Problem to solve:
Which lines of the records below contain the string "index"? Report each of them.

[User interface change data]
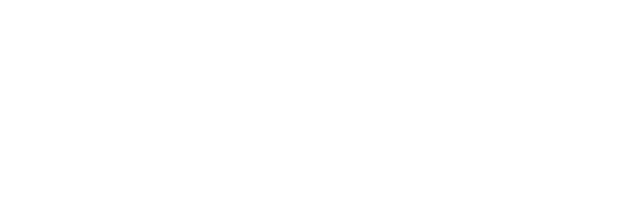
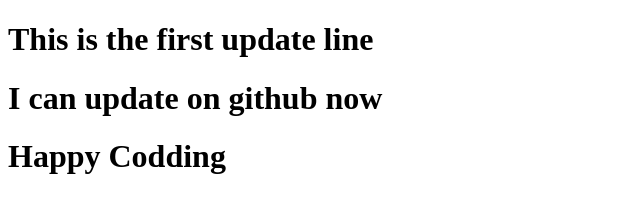
Before and after one commit to Said-Al-Faruk/my-dream-project, a plain HTML site: page index.html in a window 1280 px wide. Shown: the whole page, without its empty margins (0-640 px from the left). Drawn offline with Linux system fonts and the light colour scheme.

Commit message:
added header

```diff
--- a/index.html
+++ b/index.html
@@ -7,6 +7,10 @@
     <title>My-Dream-Project</title>
 </head>
 <body>
-
+    <div class="container">
+        <h1>This is the first update line</h1>
+        <h1>I can update on github now</h1>
+        <h1>Happy Codding</h1>
+    </div>
 </body>
 </html>
```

Written reply:
Before and after one commit to Said-Al-Faruk/my-dream-project, a plain HTML site: page index.html in a window 1280 px wide. Shown: the whole page, without its empty margins (0-640 px from the left). Drawn offline with Linux system fonts and the light colour scheme.
--- a/index.html
+++ b/index.html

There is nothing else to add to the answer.